Howard Walker reports on the latest wins for Jamaica at the 17th IAAF World Athletics Championships in Qatar: “Shelly leads team to sprint relay gold; Ricketts claims silver in triple jump.” Here are excerpts from the Jamaica Observer:

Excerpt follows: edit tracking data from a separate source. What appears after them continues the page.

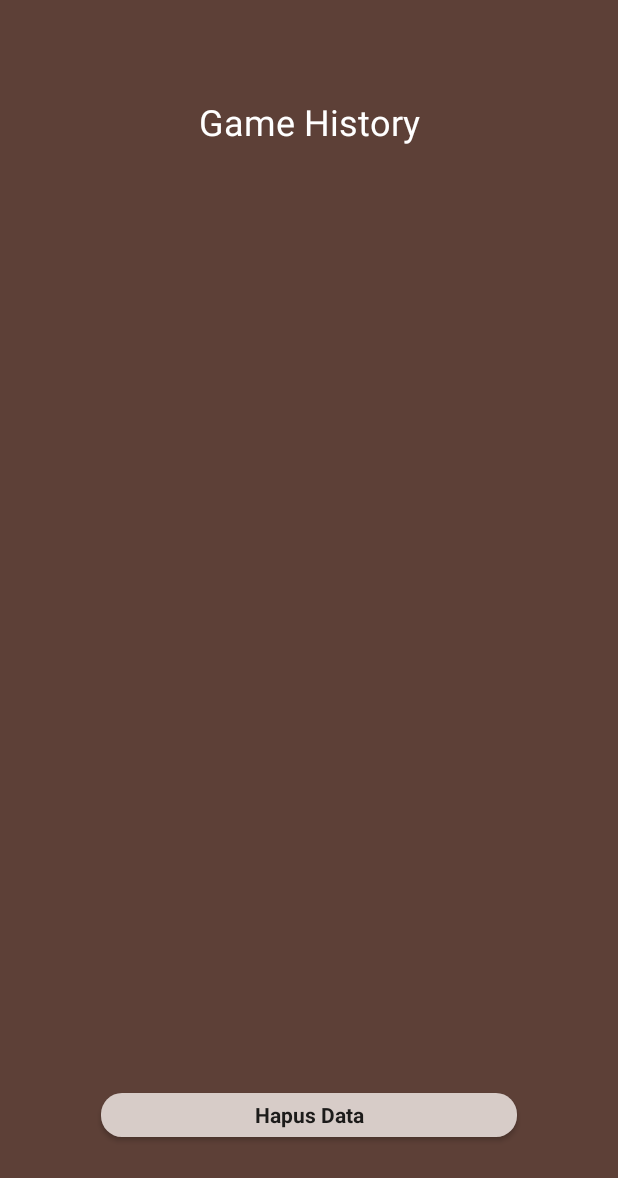
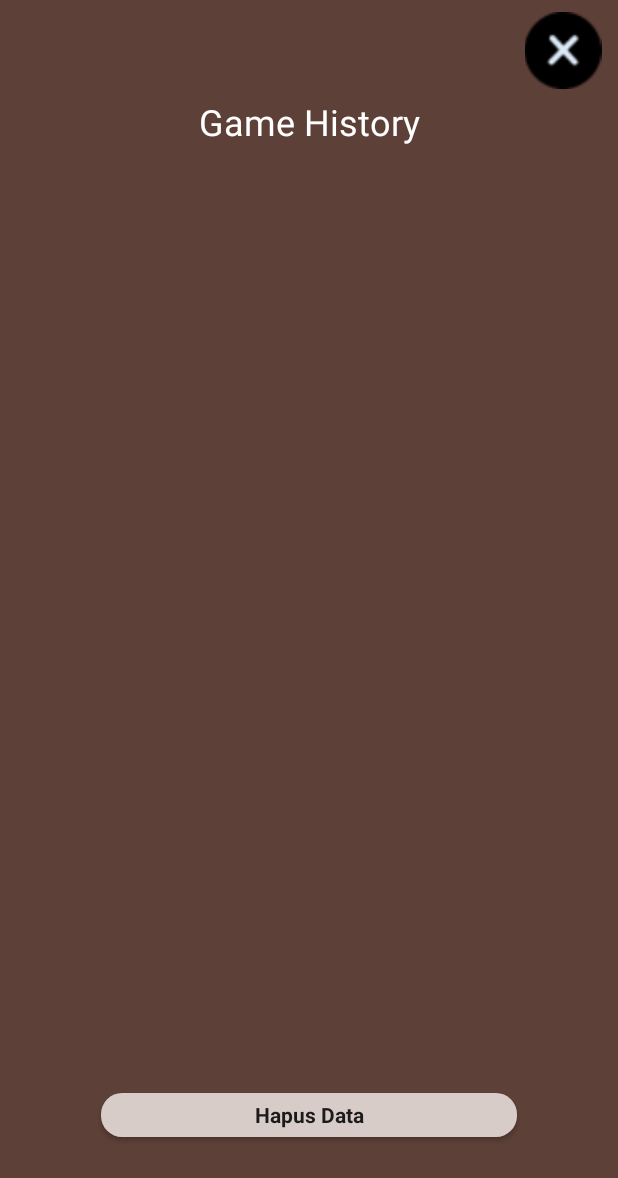
Before and after one commit to bray44/ChapterChallenge7, an Android app: the GameHistoryActivity screen opened directly, with no data from a screen before it, on a phone screen of 412 x 824 dp. Shown: the top 1178 px of the screen. Run offline under Robolectric (Android 15) with nearby library versions, the phone set to English and light mode, and no system bars; our stand-ins replace Room's generated code; Roboto replaces fonts that are not available here.

Commit message:
game history delete button and close button worked

```diff
--- a/app/src/main/java/com/example/chapterchallenge7/gamehistory/GameHistoryActivity.kt
+++ b/app/src/main/java/com/example/chapterchallenge7/gamehistory/GameHistoryActivity.kt
@@ -1,5 +1,6 @@
 package com.example.chapterchallenge7.gamehistory
 
+import android.content.Intent
 import androidx.appcompat.app.AppCompatActivity
 import android.os.Bundle
 import androidx.lifecycle.Observer
@@ -7,6 +8,7 @@ import androidx.lifecycle.ViewModelProvider
 import androidx.recyclerview.widget.LinearLayoutManager
 import com.example.chapterchallenge7.databinding.ActivityGameHistoryBinding
 import com.example.chapterchallenge7.gamehistory.data.GameHistoryAdapter
+import com.example.chapterchallenge7.mainmenu.MainMenuActivity
 
 class GameHistoryActivity : AppCompatActivity() {
 
@@ -23,11 +25,17 @@ class GameHistoryActivity : AppCompatActivity() {
 
         mGameHistoryViewModel = ViewModelProvider(this)[GameHistoryViewModel::class.java]
 
+        mGameHistoryViewModel.readAllGameHistoryData().observe(this) { value ->
+            adapter.setData(value)
+        }
 
+        binding.btnClose.setOnClickListener {
+            startActivity(Intent(this, MainMenuActivity::class.java))
+        }
 
-        mGameHistoryViewModel.readAllGameHistoryData().observe(this, Observer { value ->
-            adapter.setData(value)
-        })
+        binding.btnDeleteDataGameHistory.setOnClickListener {
+            mGameHistoryViewModel.deleteAllGameHistoryData()
+        }
 
     }
 
--- a/app/src/main/res/layout/activity_game_history.xml
+++ b/app/src/main/res/layout/activity_game_history.xml
@@ -38,7 +38,7 @@
         android:id="@+id/textView"
         android:layout_width="wrap_content"
         android:layout_height="wrap_content"
-        android:text="Game History"
+        android:text="@string/game_history"
         android:fontFamily="@font/inika"
         android:textColor="@color/white"
         android:textSize="24sp"
@@ -47,4 +47,14 @@
         app:layout_constraintStart_toStartOf="parent"
         app:layout_constraintTop_toTopOf="parent" />
 
+    <ImageView
+        android:id="@+id/btn_close"
+        android:layout_width="57dp"
+        android:layout_height="51dp"
+        android:layout_marginTop="8dp"
+        android:layout_marginEnd="8dp"
+        app:layout_constraintEnd_toEndOf="parent"
+        app:layout_constraintTop_toTopOf="parent"
+        app:srcCompat="@drawable/close_8" />
+
 </androidx.constraintlayout.widget.ConstraintLayout>
--- a/app/src/main/res/values/strings.xml
+++ b/app/src/main/res/values/strings.xml
@@ -22,4 +22,5 @@
     <string name="main_lagi">Main Lagi</string>
     <string name="ubah_mode_pemain">Ubah Mode Pemain</string>
     <string name="kembali_ke_menu">Kembali Ke Menu</string>
+    <string name="game_history">Game History</string>
 </resources>
```
Also changed, not shown: app/src/main/res/drawable/close_8.png (added).
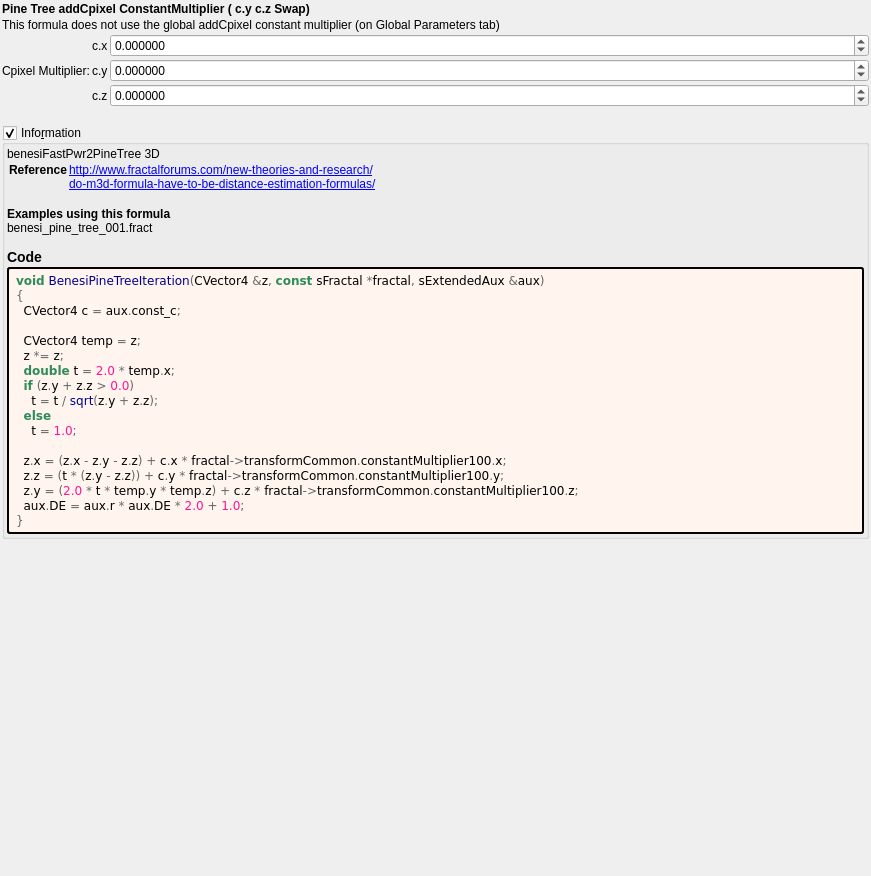
First picture: the form in mandelbulber2/formula/ui/benesi_pine_tree.ui, repository buddhi1980/mandelbulber2, before the edit.
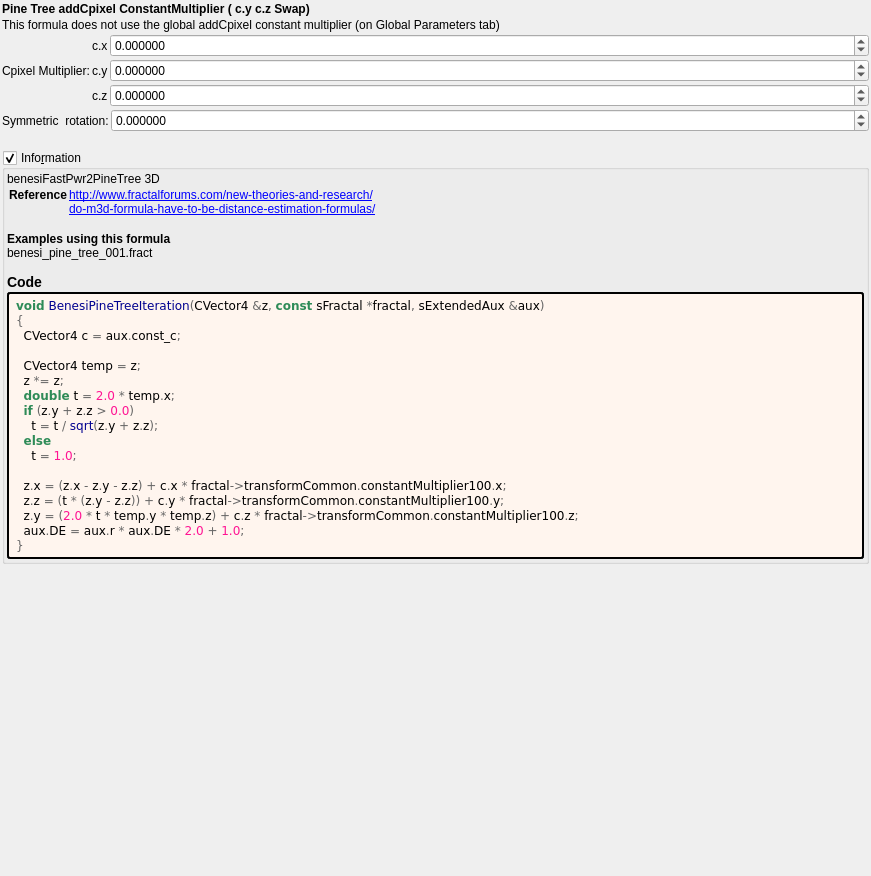
Second picture: the form after the edit. Custom widgets are drawn as their Qt base class.

Commit message:
added rotation angle to benesi pine tree
updating DE on some transforms

Diff of the .ui file:
```diff
--- a/mandelbulber2/formula/ui/benesi_pine_tree.ui
+++ b/mandelbulber2/formula/ui/benesi_pine_tree.ui
@@ -174,6 +174,45 @@
      </item>
     </layout>
    </item>
+   <item>
+    <layout class="QGridLayout" name="gridLayout" columnstretch="0,1">
+     <item row="0" column="1">
+      <widget class="MyDoubleSpinBox" name="spinbox_transf_angle_0">
+       <property name="sizePolicy">
+        <sizepolicy hsizetype="Minimum" vsizetype="Maximum">
+         <horstretch>0</horstretch>
+         <verstretch>0</verstretch>
+        </sizepolicy>
+       </property>
+       <property name="prefix">
+        <string/>
+       </property>
+       <property name="suffix">
+        <string/>
+       </property>
+       <property name="decimals">
+        <number>6</number>
+       </property>
+       <property name="minimum">
+        <double>-99.989999999999995</double>
+       </property>
+       <property name="maximum">
+        <double>99.989999999999995</double>
+       </property>
+       <property name="singleStep">
+        <double>1.000000000000000</double>
+       </property>
+      </widget>
+     </item>
+     <item row="0" column="0">
+      <widget class="QLabel" name="label_116">
+       <property name="text">
+        <string>Symmetric  rotation:</string>
+       </property>
+      </widget>
+     </item>
+    </layout>
+   </item>
    <item>
     <widget class="QLabel" name="label_2">
      <property name="text">
```
Left out of the diff: 2 changed lines with no effect on the pictures. The commit also changes 8 other files.
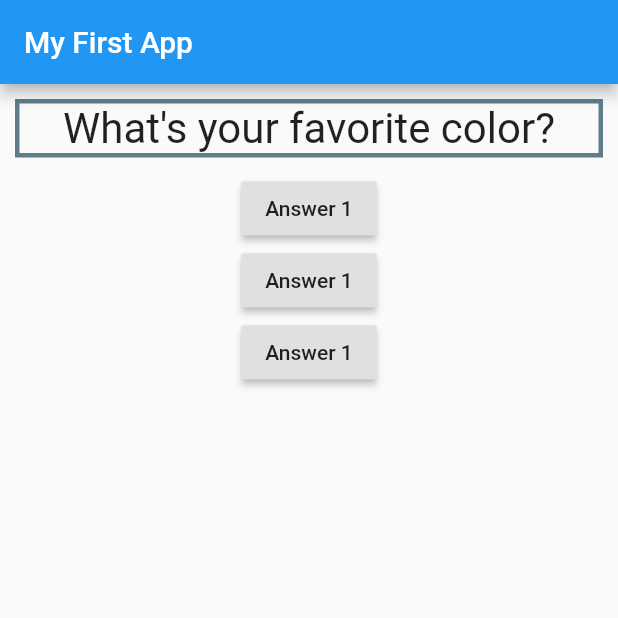
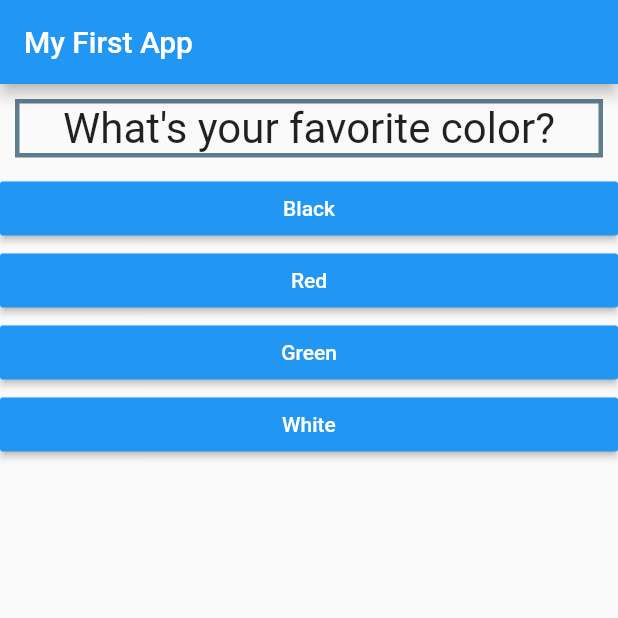
Before and after one commit to aliakgoz/quiz_app, a Flutter app: the screen it shows after launch, on a phone screen of 412 x 824 dp, the top half of it. Run offline on Flutter 3.47's test engine with Material 2 defaults, Android fonts, the phone set to English and light mode, and no system bars.

```diff
--- /dev/null
+++ b/lib/answer.dart
@@ -0,0 +1,22 @@
+import 'package:flutter/material.dart';
+
+class Answer extends StatelessWidget {
+  final Function selectHandler;
+  final String answerText;
+
+  Answer(this.selectHandler, this.answerText);
+
+  @override
+  Widget build(BuildContext context) {
+    return Container(
+      width: double.infinity,
+
+      child: RaisedButton(
+        color: Colors.blue,
+        textColor: Colors.white,
+        child: Text(answerText),
+        onPressed: selectHandler,
+      ),
+    );
+  }
+}
--- a/lib/main.dart
+++ b/lib/main.dart
@@ -1,6 +1,7 @@
 import 'package:flutter/material.dart';
 
 import './question.dart';
+import './answer.dart';
 
 // void main() {
 //   runApp(MyApp());
@@ -31,8 +32,18 @@ class _MyAppState extends State<MyApp> {
   @override
   Widget build(BuildContext context) {
     var questions = [
-      'What\'s your favorite color?',
-      'What\'s your favorite animal?',
+      {
+        'questionText': 'What\'s your favorite color?',
+        'answers': ['Black', 'Red', 'Green', 'White']
+      },
+      {
+        'questionText': 'What\'s your favorite animal?',
+        'answers': ['Rabbit', 'Snake', 'Elephant', 'Lion']
+      },
+      {
+        'questionText': 'What\'s your favorite instructor?',
+        'answers': ['Max', 'Max', 'Max', 'Max']
+      },
     ];
     return MaterialApp(
       home: Scaffold(
@@ -42,23 +53,12 @@ class _MyAppState extends State<MyApp> {
         body: Column(
           children: <Widget>[
             Question(
-              questions[_questionIndex],
+              questions[_questionIndex]['questionText'],
             ),
-            RaisedButton(
-              child: Text('Answer 1'),
-              onPressed: _answerQuestion,
-            ),
-            RaisedButton(
-              child: Text('Answer 1'),
-              onPressed: () => print('Answer 2 chosen'),
-            ),
-            RaisedButton(
-              child: Text('Answer 1'),
-              onPressed: () {
-                //anonymous function
-                print('Answer 3 chosen');
-              },
-            ),
+            ...(questions[_questionIndex]['answers'] as List<String>)
+                .map((answer) {
+              return Answer(_answerQuestion, answer);
+            }).toList(),
           ],
         ),
       ),
```
Also changed, not shown: flutter_notlar.txt (+61 -0 lines).
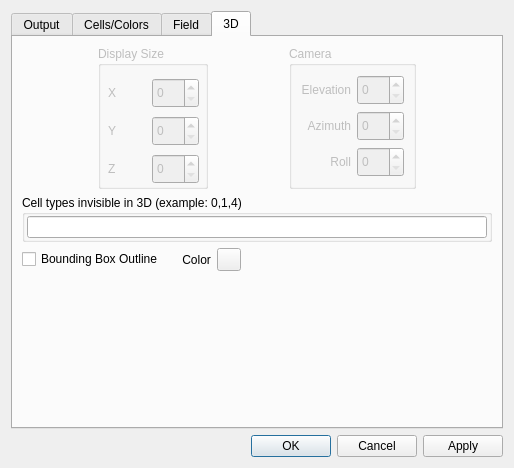
The window that CompuCell3D/player/Configuration/cc3D_prefs.ui (CompuCell3D/CompuCell3D) describes before a commit, drawn with Qt 5.
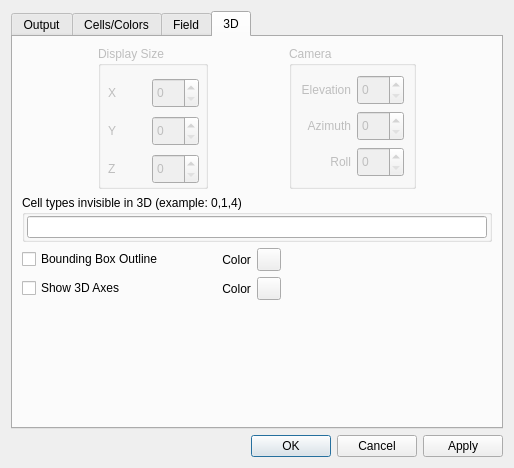
The same window after the commit. The open tabs and pages were chosen to show the change.

Patch:
```diff
--- a/CompuCell3D/player/Configuration/cc3D_prefs.ui
+++ b/CompuCell3D/player/Configuration/cc3D_prefs.ui
@@ -1226,9 +1226,7 @@
       <attribute name="title">
        <string>3D</string>
       </attribute>
-      <layout class="QHBoxLayout" name="horizontalLayout_12">
-       <item>
-        <layout class="QVBoxLayout" name="verticalLayout_4">
+      <layout class="QVBoxLayout" name="verticalLayout_22">
          <item>
           <layout class="QHBoxLayout" name="horizontalLayout_2">
            <item>
@@ -1482,6 +1480,10 @@
           </widget>
          </item>
          <item>
+        <layout class="QHBoxLayout" name="horizontalLayout_27">
+         <item>
+          <layout class="QVBoxLayout" name="verticalLayout_4">
+           <item>
           <layout class="QHBoxLayout" name="horizontalLayout_10">
            <item>
             <widget class="QCheckBox" name="boundingBoxCheckBox">
@@ -1490,6 +1492,19 @@
              </property>
             </widget>
            </item>
+             <item>
+              <spacer name="horizontalSpacer_18">
+               <property name="orientation">
+                <enum>Qt::Horizontal</enum>
+               </property>
+               <property name="sizeHint" stdset="0">
+                <size>
+                 <width>40</width>
+                 <height>20</height>
+                </size>
+               </property>
+              </spacer>
+             </item>
            <item>
             <widget class="QLabel" name="label_12">
              <property name="text">
@@ -1507,6 +1522,51 @@
              </property>
             </widget>
            </item>
+            </layout>
+           </item>
+           <item>
+            <layout class="QHBoxLayout" name="horizontalLayout_12">
+             <item>
+              <widget class="QCheckBox" name="show3DAxesCB">
+               <property name="text">
+                <string>Show 3D Axes</string>
+               </property>
+              </widget>
+             </item>
+             <item>
+              <spacer name="horizontalSpacer_19">
+               <property name="orientation">
+                <enum>Qt::Horizontal</enum>
+               </property>
+               <property name="sizeHint" stdset="0">
+                <size>
+                 <width>18</width>
+                 <height>20</height>
+                </size>
+               </property>
+              </spacer>
+             </item>
+             <item>
+              <widget class="QLabel" name="label_19">
+               <property name="text">
+                <string>    Color</string>
+               </property>
+              </widget>
+             </item>
+             <item>
+              <widget class="QToolButton" name="axes3DBoxColorButton">
+               <property name="enabled">
+                <bool>true</bool>
+               </property>
+               <property name="text">
+                <string/>
+               </property>
+              </widget>
+             </item>
+            </layout>
+           </item>
+          </layout>
+         </item>
            <item>
             <spacer name="horizontalSpacer_9">
              <property name="orientation">
@@ -1530,12 +1590,10 @@
            <property name="sizeHint" stdset="0">
             <size>
              <width>20</width>
-             <height>78</height>
+           <height>103</height>
             </size>
            </property>
           </spacer>
-         </item>
-        </layout>
        </item>
       </layout>
      </widget>
```
Left out of the diff: 4 changed lines with no effect on the pictures. Lines whose indentation alone changed are shown as unchanged.
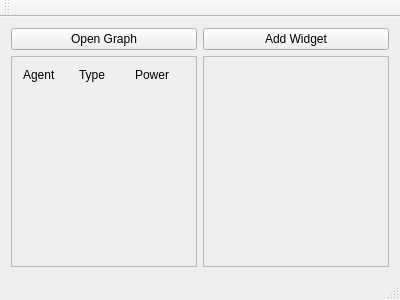
Above: QCustomPlotTestVS/QCustomPlotTestVS/MainWindow.ui from killiansmyth17/fyp before the change. Below: the same form after it.
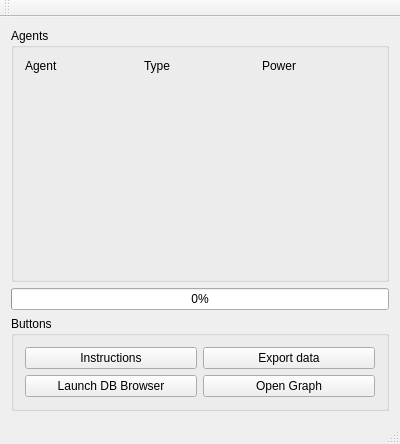
That is the form after the change.

Commit message: Changed MainWindow to UI as in meeting

Diff of the .ui file:
```diff
--- a/QCustomPlotTestVS/QCustomPlotTestVS/MainWindow.ui
+++ b/QCustomPlotTestVS/QCustomPlotTestVS/MainWindow.ui
@@ -7,37 +7,20 @@
     <x>0</x>
     <y>0</y>
     <width>400</width>
-    <height>300</height>
+    <height>444</height>
    </rect>
   </property>
   <property name="windowTitle">
    <string>MainWindow</string>
   </property>
   <widget class="QWidget" name="centralWidget">
-   <layout class="QGridLayout" name="gridLayout">
-    <item row="0" column="0">
-     <widget class="QPushButton" name="openGraphButton">
-      <property name="text">
-       <string>Open Graph</string>
+   <layout class="QVBoxLayout" name="verticalLayout">
+    <item>
+     <widget class="QGroupBox" name="agents">
+      <property name="title">
+       <string>Agents</string>
       </property>
-     </widget>
-    </item>
-    <item row="0" column="1">
-     <widget class="QPushButton" name="addWidgetButton">
-      <property name="text">
-       <string>Add Widget</string>
-      </property>
-     </widget>
-    </item>
-    <item row="1" column="0">
-     <widget class="QFrame" name="agents">
-      <property name="frameShape">
-       <enum>QFrame::StyledPanel</enum>
-      </property>
-      <property name="frameShadow">
-       <enum>QFrame::Raised</enum>
-      </property>
-      <layout class="QVBoxLayout" name="verticalLayout">
+      <layout class="QVBoxLayout" name="verticalLayout_2">
        <item>
         <layout class="QHBoxLayout" name="horizontalLayout">
          <item>
@@ -79,14 +62,48 @@
       </layout>
      </widget>
     </item>
-    <item row="1" column="1">
-     <widget class="QFrame" name="frame">
-      <property name="frameShape">
-       <enum>QFrame::StyledPanel</enum>
+    <item>
+     <widget class="QProgressBar" name="progressBar">
+      <property name="value">
+       <number>0</number>
       </property>
-      <property name="frameShadow">
-       <enum>QFrame::Raised</enum>
+     </widget>
+    </item>
+    <item>
+     <widget class="QGroupBox" name="groupBox_2">
+      <property name="title">
+       <string>Buttons</string>
       </property>
+      <layout class="QGridLayout" name="gridLayout">
+       <item row="0" column="0">
+        <widget class="QPushButton" name="pushButton_2">
+         <property name="text">
+          <string>Instructions</string>
+         </property>
+        </widget>
+       </item>
+       <item row="0" column="1">
+        <widget class="QPushButton" name="pushButton">
+         <property name="text">
+          <string>Export data</string>
+         </property>
+        </widget>
+       </item>
+       <item row="1" column="0">
+        <widget class="QPushButton" name="button2">
+         <property name="text">
+          <string>Launch DB Browser</string>
+         </property>
+        </widget>
+       </item>
+       <item row="1" column="1">
+        <widget class="QPushButton" name="openGraphButton">
+         <property name="text">
+          <string>Open Graph</string>
+         </property>
+        </widget>
+       </item>
+      </layout>
      </widget>
     </item>
    </layout>
```
The commit also changes 7 other files.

Shelly-Ann Fraser-Pryce secured her second gold medal as Jamaica won the women’s 4x100m relay, while Shanieka Ricketts secured a silver in the triple jump on the penultimate day of the 17th edition of the IAAF World Athletics Championships yesterday. Jamaica’s medal tally now stands at nine, inclusive of three gold, four silver, and two bronze to be third in the table behind the United States of America with 11 gold and a total of 25 medals, and Kenya in second with four gold and a total of eight medals. China are fourth with nine medals, including three gold. It was a magnificent display from the quartet of Natalliah White, Fraser-Pryce, Jonielle Smith, and Shericka Jackson as they sped to a world-leading 41.44 seconds, which was just outside the national record of 41.07 seconds, which is also the championships record set in 2015.
To put that into perspective, Jamaica achieved that feat without the injured double Olympic champion Elaine Thompson, and young upstart Briana Williams, who were first and third at the National Championships in July. Great Britain were second in a season’s best 41.85 seconds, with the USA third with 42.10 seconds, and Switzerland setting a new national record in fourth with 42.18 seconds.
Jamaica got a splendid start from White to Fraser-Pryce, who motored down the backstretch and gave Smith the lead which she held before releasing the 400m bronze medallist Jackson, who powered away to victory in impressive fashion. Fraser-Pryce, who ran a splendid second leg, said the depth in Jamaica’s team was remarkable. “I am really excited for team Jamaica and our ladies and the depth that we have in our ladies and it speaks volume, especially going into 2020,” Fraser-Price said.
[. . .] The quarter-miler Fraser-Pryce was referring to is Jackson, who won bronze in the 400m in 49.47 seconds, but has a personal best of 11.13 seconds over 100m and is no slouch. She relished the opportunity. Jackson, who is looking forward to the 4×400 final and a possible third medal today, said she was certainly not nervous after being given the responsibility to take the team home. [. . .] Bring them home Jackson did, but it was White who gave the team a brilliant start that set the team in motion for victory. “I wasn’t focused on anyone, the aim was to just get the baton around and I gave it my all because I was fit, I was ready, I was hungry, and I think all of us were hungry and we did pretty good,” said White. [. . .] Smith, who ran a superb curve on the third leg and held onto Jackson’s hand to guarantee a safe baton exchange, was ecstatic for her first gold at this level. [. . .]
Earlier, both Jamaica’s 4x400m relay teams won their heats and advanced to today’s final. First up were the ladies and without 400m bronze medallist Shericka Jackson, the quartet of Roniesha McGregor, Anastasia LeRoy, Tiffany James and Stephenie Ann McPherson, ran a then world-leading 3:23.64 minutes. McGregor gave Jamaica a steady start and handed over a close second to LeRoy, who ran a splendid, yet difficult second leg to hand James a two-metre lead and she held that advantage and gave McPherson a marginal lead, but the 400m finalist showed why she is a top-eight runner in the world and sprinted away for a six-metre win. Poland were second with 3:25.78 minutes, and Canada finished third with 3:25.86 minutes.
Jamaica’s World-leading mark was quickly erased in the following heat as the Americans ran 3: 22.96 minutes and enter the final with the fastest time. [. . .]
Jamaica’s men won in 3:00.76 minutes just ahead of Belgium in 3:00.87 minutes. Trinidad and Tobago were third in 3:01.35 minutes. Akeem Bloomfield got Jamaica on the way and handed over the baton a close second, but Nathon Allen ran a wonderful second leg and gave Jamaica a three-metre lead in which Terry Thomas held that advantage and gave Javon Francis the lead which did well to repel the late surge of Kevin Borlee of Belgium, who looked to have something in store when he pulled up on Francis’s shoulder.
Jamaica enter the final with the second fastest time behind the Americans, who won heat one in 2:59.89 minutes. Colombia, with the improving Anthony Zambrano on anchor, closed well for second in 3:01.06 minutes and will be the fourth fastest into the final.